Task description
Collect all lines from the records below that include the word "columns".

Entries provided
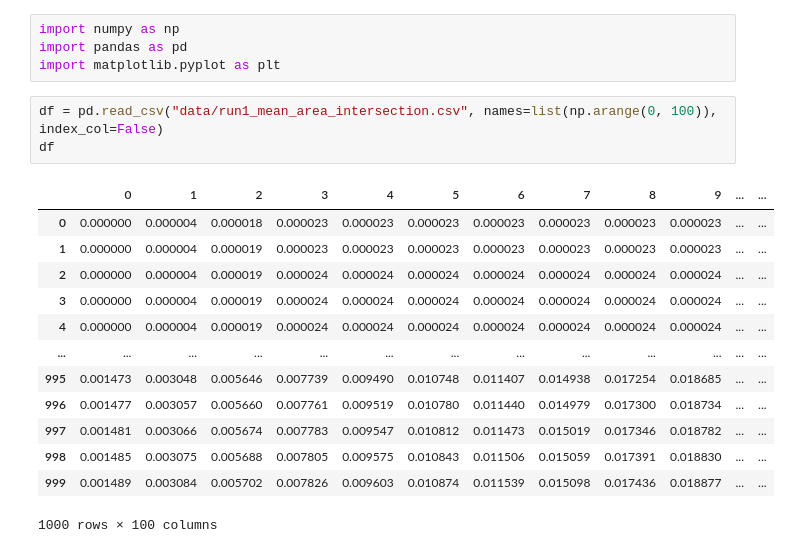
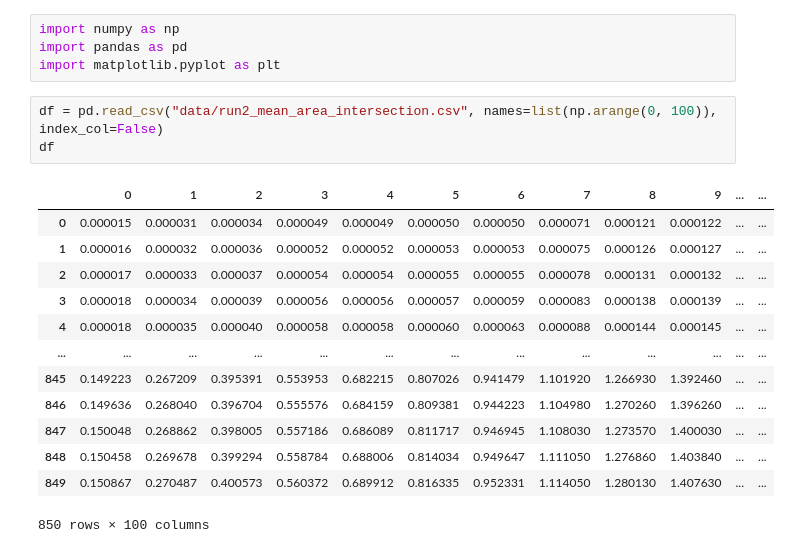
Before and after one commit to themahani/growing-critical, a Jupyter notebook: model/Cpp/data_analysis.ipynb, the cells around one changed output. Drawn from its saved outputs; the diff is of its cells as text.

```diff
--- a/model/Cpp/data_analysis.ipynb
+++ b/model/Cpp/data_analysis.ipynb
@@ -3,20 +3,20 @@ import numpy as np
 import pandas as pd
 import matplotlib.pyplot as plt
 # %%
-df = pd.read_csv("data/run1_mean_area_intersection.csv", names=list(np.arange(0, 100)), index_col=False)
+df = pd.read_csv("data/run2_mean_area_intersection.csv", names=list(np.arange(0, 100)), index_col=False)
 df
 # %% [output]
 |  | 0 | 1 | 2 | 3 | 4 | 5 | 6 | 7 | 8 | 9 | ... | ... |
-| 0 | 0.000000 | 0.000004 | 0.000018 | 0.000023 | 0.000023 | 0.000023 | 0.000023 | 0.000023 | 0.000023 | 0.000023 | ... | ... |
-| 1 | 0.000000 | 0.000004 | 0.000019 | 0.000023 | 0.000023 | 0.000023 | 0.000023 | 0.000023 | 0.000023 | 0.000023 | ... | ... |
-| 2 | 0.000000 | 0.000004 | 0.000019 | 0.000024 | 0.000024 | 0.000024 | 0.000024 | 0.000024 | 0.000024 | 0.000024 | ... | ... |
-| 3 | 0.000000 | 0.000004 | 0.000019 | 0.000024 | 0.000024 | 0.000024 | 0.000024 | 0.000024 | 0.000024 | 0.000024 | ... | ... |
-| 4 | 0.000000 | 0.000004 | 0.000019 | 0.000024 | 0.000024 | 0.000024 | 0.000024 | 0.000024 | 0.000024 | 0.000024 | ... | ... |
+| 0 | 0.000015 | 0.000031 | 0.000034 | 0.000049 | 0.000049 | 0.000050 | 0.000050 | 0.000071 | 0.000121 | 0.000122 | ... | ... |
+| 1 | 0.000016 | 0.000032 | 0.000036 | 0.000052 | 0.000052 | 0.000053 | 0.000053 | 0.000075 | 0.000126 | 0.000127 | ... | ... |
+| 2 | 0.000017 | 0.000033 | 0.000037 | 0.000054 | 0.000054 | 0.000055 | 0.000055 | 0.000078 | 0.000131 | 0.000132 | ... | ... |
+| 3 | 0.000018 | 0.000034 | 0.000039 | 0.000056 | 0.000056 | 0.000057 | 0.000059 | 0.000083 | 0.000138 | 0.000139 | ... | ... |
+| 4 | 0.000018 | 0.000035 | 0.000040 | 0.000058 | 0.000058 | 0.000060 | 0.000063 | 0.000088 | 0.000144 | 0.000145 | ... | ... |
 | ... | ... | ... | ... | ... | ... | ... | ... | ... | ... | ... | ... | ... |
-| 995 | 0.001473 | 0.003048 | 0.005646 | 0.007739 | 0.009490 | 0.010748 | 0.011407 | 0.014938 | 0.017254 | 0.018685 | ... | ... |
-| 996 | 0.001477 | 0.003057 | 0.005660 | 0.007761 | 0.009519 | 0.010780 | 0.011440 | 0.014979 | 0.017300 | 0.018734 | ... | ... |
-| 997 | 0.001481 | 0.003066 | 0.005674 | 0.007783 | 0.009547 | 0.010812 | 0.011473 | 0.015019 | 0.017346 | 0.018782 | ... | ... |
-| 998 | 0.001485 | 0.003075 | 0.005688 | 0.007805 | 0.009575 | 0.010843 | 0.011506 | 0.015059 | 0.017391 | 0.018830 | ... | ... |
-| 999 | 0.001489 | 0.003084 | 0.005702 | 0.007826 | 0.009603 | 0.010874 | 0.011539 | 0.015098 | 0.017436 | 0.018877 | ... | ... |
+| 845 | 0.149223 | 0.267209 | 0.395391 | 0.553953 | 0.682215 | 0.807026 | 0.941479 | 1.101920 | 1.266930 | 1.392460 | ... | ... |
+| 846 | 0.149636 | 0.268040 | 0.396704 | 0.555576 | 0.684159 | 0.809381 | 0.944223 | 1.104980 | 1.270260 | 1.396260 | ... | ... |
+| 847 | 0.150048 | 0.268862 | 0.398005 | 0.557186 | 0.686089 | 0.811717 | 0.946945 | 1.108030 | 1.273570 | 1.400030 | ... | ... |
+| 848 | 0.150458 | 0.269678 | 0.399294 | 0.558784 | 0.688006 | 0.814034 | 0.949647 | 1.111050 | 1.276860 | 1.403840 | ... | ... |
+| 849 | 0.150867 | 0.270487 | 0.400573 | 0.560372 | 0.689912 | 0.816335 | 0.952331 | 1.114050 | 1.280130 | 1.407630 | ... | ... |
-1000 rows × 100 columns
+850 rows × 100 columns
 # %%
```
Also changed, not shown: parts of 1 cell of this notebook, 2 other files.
--
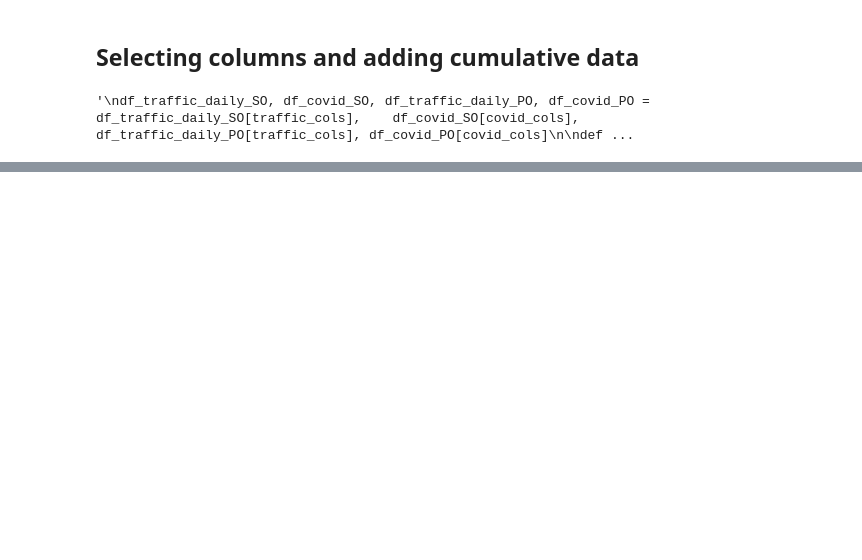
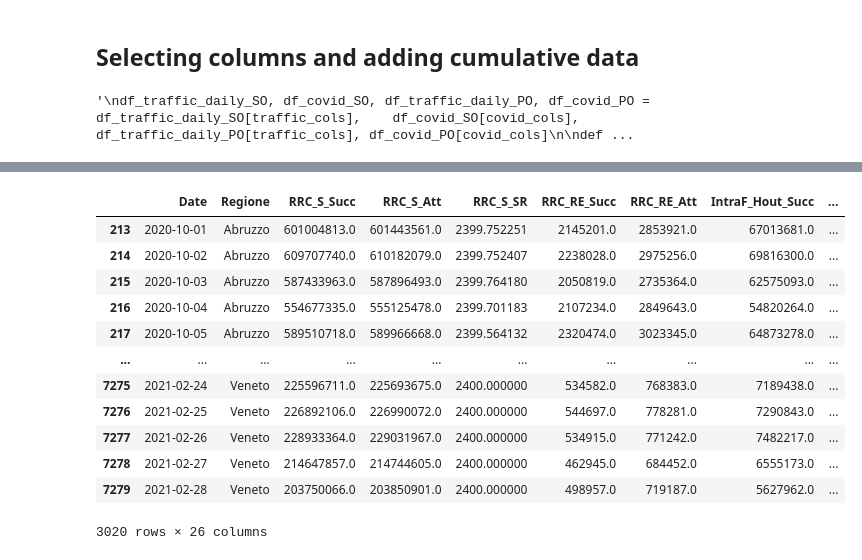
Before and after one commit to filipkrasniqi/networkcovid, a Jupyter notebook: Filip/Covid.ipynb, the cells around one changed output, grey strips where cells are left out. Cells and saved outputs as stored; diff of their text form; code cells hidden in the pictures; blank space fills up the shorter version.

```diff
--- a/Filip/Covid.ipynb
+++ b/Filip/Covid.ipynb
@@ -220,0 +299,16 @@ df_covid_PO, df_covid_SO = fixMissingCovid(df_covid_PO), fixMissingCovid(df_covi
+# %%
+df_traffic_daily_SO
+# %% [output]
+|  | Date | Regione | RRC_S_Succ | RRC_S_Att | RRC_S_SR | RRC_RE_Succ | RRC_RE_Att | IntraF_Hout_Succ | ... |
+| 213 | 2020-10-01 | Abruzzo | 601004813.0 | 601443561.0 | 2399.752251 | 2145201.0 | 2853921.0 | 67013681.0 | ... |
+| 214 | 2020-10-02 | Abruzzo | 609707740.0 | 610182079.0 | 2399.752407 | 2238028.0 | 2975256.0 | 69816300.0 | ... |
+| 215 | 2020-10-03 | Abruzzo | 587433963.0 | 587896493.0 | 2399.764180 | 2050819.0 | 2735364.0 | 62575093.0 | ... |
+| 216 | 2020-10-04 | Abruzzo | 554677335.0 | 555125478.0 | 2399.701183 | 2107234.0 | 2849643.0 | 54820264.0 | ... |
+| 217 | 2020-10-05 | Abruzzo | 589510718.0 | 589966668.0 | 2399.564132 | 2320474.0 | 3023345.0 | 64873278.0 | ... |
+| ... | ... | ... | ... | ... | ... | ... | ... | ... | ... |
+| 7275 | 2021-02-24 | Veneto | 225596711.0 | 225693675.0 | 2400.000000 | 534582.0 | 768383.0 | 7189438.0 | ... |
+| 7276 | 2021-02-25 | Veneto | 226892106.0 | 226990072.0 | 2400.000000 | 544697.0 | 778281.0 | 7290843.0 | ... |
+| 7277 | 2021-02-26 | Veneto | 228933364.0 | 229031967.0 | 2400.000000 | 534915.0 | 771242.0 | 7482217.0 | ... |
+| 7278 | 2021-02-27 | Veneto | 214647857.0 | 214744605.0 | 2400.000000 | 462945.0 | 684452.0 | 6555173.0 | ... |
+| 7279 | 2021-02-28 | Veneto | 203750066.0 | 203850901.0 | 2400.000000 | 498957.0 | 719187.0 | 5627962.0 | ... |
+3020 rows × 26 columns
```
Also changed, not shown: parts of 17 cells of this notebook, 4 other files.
...
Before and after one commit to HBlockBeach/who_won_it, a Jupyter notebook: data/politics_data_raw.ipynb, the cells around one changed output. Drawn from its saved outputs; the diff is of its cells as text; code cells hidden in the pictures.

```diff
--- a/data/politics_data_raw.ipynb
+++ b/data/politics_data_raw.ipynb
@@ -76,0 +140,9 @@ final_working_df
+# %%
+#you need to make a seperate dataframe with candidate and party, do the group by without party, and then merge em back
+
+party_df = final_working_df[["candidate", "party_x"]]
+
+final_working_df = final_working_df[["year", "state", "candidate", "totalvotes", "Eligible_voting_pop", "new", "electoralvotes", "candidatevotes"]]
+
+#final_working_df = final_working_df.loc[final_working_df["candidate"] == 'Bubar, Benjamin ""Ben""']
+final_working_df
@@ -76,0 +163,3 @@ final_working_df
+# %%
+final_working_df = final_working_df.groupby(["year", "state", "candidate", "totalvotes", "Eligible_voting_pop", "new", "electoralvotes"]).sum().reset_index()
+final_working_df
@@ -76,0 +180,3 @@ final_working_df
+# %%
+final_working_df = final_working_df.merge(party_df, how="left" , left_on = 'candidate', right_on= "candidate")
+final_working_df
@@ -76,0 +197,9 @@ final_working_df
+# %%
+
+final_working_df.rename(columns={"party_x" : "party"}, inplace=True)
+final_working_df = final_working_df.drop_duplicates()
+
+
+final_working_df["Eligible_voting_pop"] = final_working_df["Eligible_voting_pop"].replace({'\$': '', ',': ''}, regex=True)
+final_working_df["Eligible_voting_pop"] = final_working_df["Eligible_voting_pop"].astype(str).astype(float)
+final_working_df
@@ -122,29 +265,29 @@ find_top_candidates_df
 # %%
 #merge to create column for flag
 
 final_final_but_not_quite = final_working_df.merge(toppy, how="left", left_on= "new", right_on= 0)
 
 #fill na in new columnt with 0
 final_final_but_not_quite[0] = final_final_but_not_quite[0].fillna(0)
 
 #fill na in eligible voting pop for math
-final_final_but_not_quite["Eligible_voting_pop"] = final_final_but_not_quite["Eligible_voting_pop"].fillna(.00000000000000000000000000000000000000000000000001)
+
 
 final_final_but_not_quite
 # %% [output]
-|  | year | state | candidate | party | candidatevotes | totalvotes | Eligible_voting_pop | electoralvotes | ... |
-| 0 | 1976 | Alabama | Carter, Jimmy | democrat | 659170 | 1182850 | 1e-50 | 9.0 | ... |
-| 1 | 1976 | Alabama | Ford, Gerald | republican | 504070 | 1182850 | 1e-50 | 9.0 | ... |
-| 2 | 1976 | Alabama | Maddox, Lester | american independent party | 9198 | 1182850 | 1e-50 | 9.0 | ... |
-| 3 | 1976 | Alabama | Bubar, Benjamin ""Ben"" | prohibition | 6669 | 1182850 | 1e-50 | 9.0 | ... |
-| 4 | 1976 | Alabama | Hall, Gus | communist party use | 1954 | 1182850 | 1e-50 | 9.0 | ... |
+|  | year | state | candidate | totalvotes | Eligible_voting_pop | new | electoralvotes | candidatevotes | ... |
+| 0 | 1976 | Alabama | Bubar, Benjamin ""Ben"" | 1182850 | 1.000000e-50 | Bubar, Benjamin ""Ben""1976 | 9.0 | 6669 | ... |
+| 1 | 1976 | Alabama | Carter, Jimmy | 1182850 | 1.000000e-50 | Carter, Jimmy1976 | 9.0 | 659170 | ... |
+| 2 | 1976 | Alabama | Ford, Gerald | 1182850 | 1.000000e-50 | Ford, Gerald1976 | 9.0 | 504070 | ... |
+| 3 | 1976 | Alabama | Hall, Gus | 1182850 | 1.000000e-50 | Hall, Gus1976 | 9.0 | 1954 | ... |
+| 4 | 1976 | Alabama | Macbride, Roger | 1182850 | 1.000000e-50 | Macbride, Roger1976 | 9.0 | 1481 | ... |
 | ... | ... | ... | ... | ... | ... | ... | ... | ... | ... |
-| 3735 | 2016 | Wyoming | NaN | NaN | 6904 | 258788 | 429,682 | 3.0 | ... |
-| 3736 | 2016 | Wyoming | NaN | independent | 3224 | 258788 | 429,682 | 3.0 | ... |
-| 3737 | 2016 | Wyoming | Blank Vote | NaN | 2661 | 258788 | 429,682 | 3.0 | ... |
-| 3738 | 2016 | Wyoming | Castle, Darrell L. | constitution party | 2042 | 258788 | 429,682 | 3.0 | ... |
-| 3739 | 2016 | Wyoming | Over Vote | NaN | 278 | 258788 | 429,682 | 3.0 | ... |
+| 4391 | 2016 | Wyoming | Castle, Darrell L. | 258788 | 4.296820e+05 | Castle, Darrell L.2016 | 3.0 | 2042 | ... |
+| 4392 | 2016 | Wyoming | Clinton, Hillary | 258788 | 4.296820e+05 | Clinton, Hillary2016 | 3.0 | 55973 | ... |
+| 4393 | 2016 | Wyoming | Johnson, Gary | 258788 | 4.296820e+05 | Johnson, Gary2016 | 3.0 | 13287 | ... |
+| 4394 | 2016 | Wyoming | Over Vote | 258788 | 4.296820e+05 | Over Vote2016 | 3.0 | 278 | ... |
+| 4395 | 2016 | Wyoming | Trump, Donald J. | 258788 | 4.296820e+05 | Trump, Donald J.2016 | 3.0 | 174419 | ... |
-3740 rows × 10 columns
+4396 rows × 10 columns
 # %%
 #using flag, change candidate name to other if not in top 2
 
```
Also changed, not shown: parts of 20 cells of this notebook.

Task result
-1000 rows × 100 columns
+850 rows × 100 columns
+3020 rows × 26 columns
+final_working_df.rename(columns={"party_x" : "party"}, inplace=True)
-3740 rows × 10 columns
+4396 rows × 10 columns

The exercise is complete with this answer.